Police say part of a landing gear from one of the planes hijacked during September 11th may have been discovered behind a building in Lower Manhattan.
They say it was discovered Wednesday by surveyors hired to inspect the rear of 51 Park Place, where an Islamic community center that's been subject to controversy because of its close proximity to the site of the September 11th attacks resides.
The part has a clearly visible Boeing ID number on it, according to the NYPD.
By Thursday morning the landing gear had not yet been removed, but once it is fully documented, the part will be taken to the NYPD Property Clerk.
Police officials say they are treating the area as if it were a crime scene and will keep the area secured until it can be fully processed.

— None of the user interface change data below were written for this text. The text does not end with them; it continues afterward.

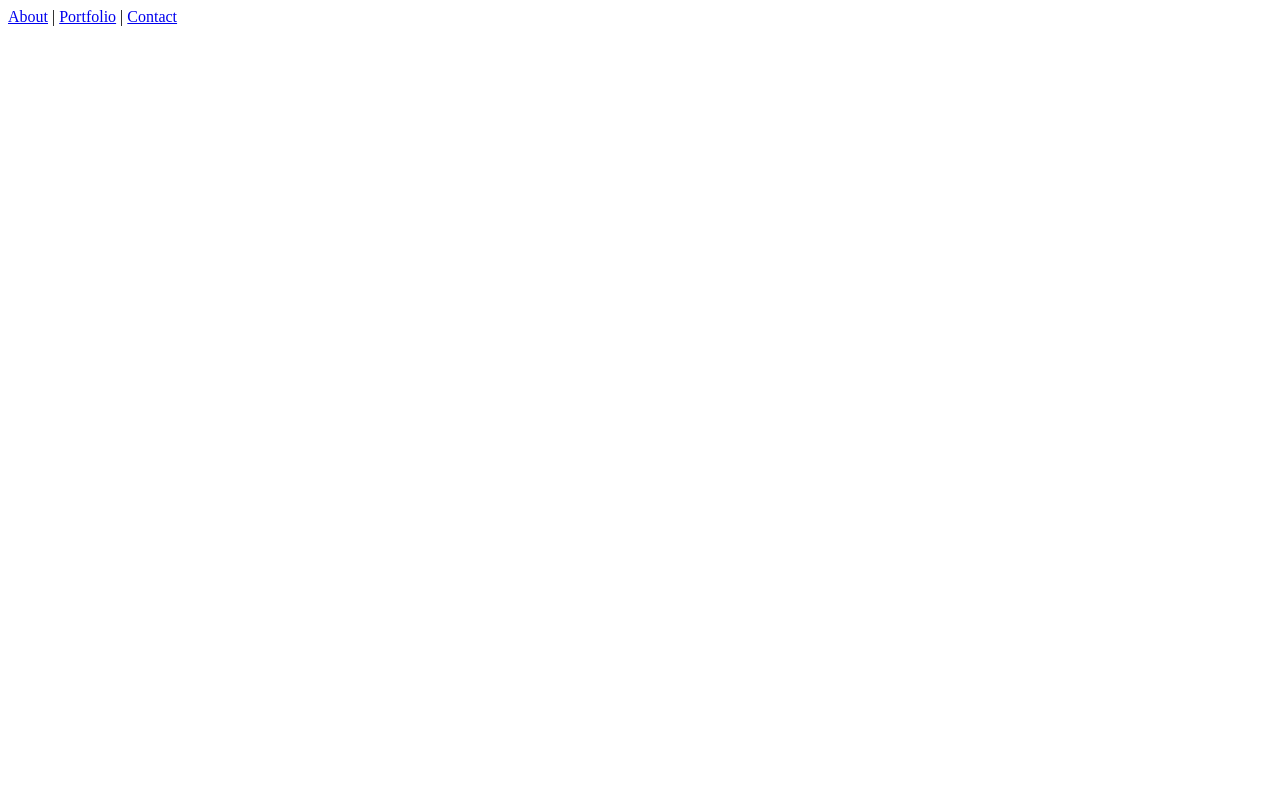
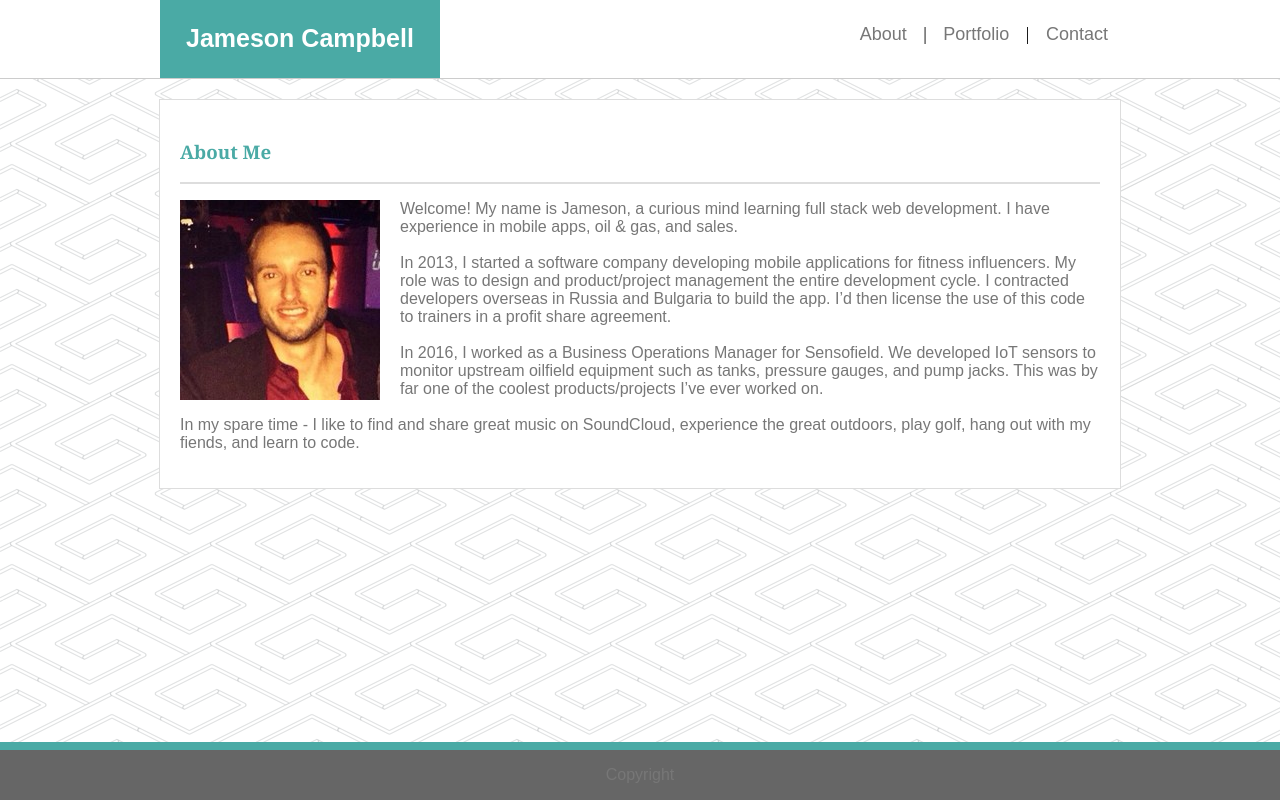
Before and after one commit to JamesonC/Basic-Portfolio, a plain HTML site: page index.html in a window 1280 px wide. Drawn offline with Linux system fonts and the light colour scheme; files that its build step writes are made by us from their sources.

Commit message:
About Me Page

```diff
--- a/assets/css/style.css
+++ b/assets/css/style.css
@@ -1,3 +1,83 @@
-nav {
-    display: inline-block;
+body {
+    margin: 0px;
+    background-image: url(../images/pipes.png);
 }
+
+h1 {
+    color: #4aaaa5;
+    font-family: 'Georgia', Times, Times New Roman, serif;
+}
+
+p {
+    color: #777777;
+    font-family: 'Arial', 'Helvetica Neue', Helvetica, sans-serif;
+}
+
+.header {
+    background-color: #ffffff;
+    height: 20px;
+    padding: 34px;
+    font-size: 18px;
+    margin-top: -10px;
+    border-bottom: 1px solid #cccccc;
+}
+
+.head-content {
+    margin: auto;
+    max-width:960px;
+}
+
+#logo {
+    background:#4aaaa5;
+    padding: 26px;
+    font-size: 25px;
+    font-weight: bold;
+    color: white;
+}
+
+  /* Style the header links */
+  .header a {
+    padding: 12px;
+    color:#777777;
+    text-decoration: none;
+    font-family: 'Arial', 'Helvetica Neue', Helvetica, sans-serif;
+  }
+
+  /* Float the link section to the right */
+  .header-right {
+    float: right;
+  }
+
+hr {
+    border: 1px solid #dddddd;
+}
+
+img {
+    float: left;
+    padding-right: 20px;
+}
+
+.container {
+    max-width:960px;
+    margin: 0 auto;
+    border: 1px solid #dddddd;
+    margin-top: 20px;
+    background-color: #ffffff;
+}
+
+
+.main-bio {
+    margin:20px;
+    overflow: auto;
+}
+
+footer {
+    position: fixed;
+    left: 0;
+    bottom: 0;
+    width: 100%;
+    background-color: #666666;
+    color: white;
+    text-align: center;
+    border-top: 8px solid #4aaaa5;
+}
--- a/index.html
+++ b/index.html
@@ -1,5 +1,6 @@
 <!DOCTYPE html>
 <html>
+
 <head>
 
     <title>My Portfolio</title>
@@ -7,25 +8,52 @@
     <meta charset="utf-8">
     <meta name="viewport" content="width=device-width, initial-scale=1">
     <!-- Link to external stylesheet -->
-    <link rel="stylesheet" type="text/css" href="assets/style.css">
+    <link rel="stylesheet" type="text/css" href="assets/css/style.css">
     <!-- Link to favicon -->
     <link rel="icon" type="image/png" href="imgs/favicon.png">
 
 </head>
 
-<nav>
-    <div>
-        <a href="#">About</a>  |
-        <a href="#">Portfolio</a>  |
-        <a href="#">Contact</a>
-    </div>
-</nav>
+<body>
+    <nav>
+        <div class="header">
+            <div class="head-content">
+                <a href="#default" id="logo">Jameson Campbell</a>
+                <div class="header-right">
+                    <a href="#">About</a> |
+                    <a href="#">Portfolio</a> |
+                    <a href="#">Contact</a>
+                </div>
+            </div>
+        </div>
+    </nav>
 
-<body>
+    <section class="container">
+        <article class="main-bio">
+            <h1>About Me</h1>
+            <hr>
+            <p><img src="assets/images/profile_image.jpeg" alt="Profile Image" />
+                Welcome! My name is Jameson, a curious mind learning full stack web development. I have experience in
+                mobile apps, oil & gas, and sales.<br><br>
 
+                In 2013, I started a software company developing mobile applications for fitness influencers. My role
+                was to design and product/project management the entire development cycle. I contracted developers
+                overseas in Russia and Bulgaria to build the app. I’d then license the use of this code to trainers in a
+                profit share agreement.<br><br>
+
+                In 2016, I worked as a Business Operations Manager for Sensofield. We developed IoT sensors to monitor
+                upstream oilfield equipment such as tanks, pressure gauges, and pump jacks. This was by far one of the
+                coolest products/projects I’ve ever worked on.<br><br>
+
+                In my spare time - I like to find and share great music on SoundCloud, experience the great outdoors,
+                play golf, hang out with my fiends, and learn to code.
+            </p>
+        </article>
+    </section>
 </body>
 
 <footer>
+    <p>Copyright</p>
 </footer>
 
 </html>
```
Also changed, not shown: assets/images/pipes.png (added), assets/images/profile_image.jpeg (added), 3 other files.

Authorities are exploring the possibility that the part was intentionally placed, as Police Commissioner Ray Kelly said a piece of rope was found wrapped around the wreckage.
"Somehow the part gets down there, could it have been lowered at some time? It's possible. There's a rope that's on it, looks like it's intertwined with that part," Kelly said.
A Park51 spokesperson says the center is working with authorities to remove the part carefully, effectively and quickly.
New Yorkers said they were shocked to hear about the appearance of the plane part.
"I think that's crazy considering we're just a few blocks from where the World Trade Center was, just shows you how powerful that blast was," one man said. "The fact that it was 10 years later and they just found it, who knows what else they're going to find?"
Others New Yorkers were not as surprised, especially considering the chaos following the attacks.
"Debris was everywhere, you could see it in the air, parts were flying all over the place," said one New Yorker. "It's upsetting because I'm now having a flashback to that awful day."
Jim Riches, a former deputy fire chief who lost his son on September 11th, said he was upset by the discovery.
"This is a smack to the face to all the families and the people that died that day," he said.
Riches, who spoke with NY1 while holding the grandchild named after his lost son, said the find made him think about the potential human remains that could still be uncovered in the area.
Authorities say the medical examiner will determine whether to sift the soil in the alley for possible human remains.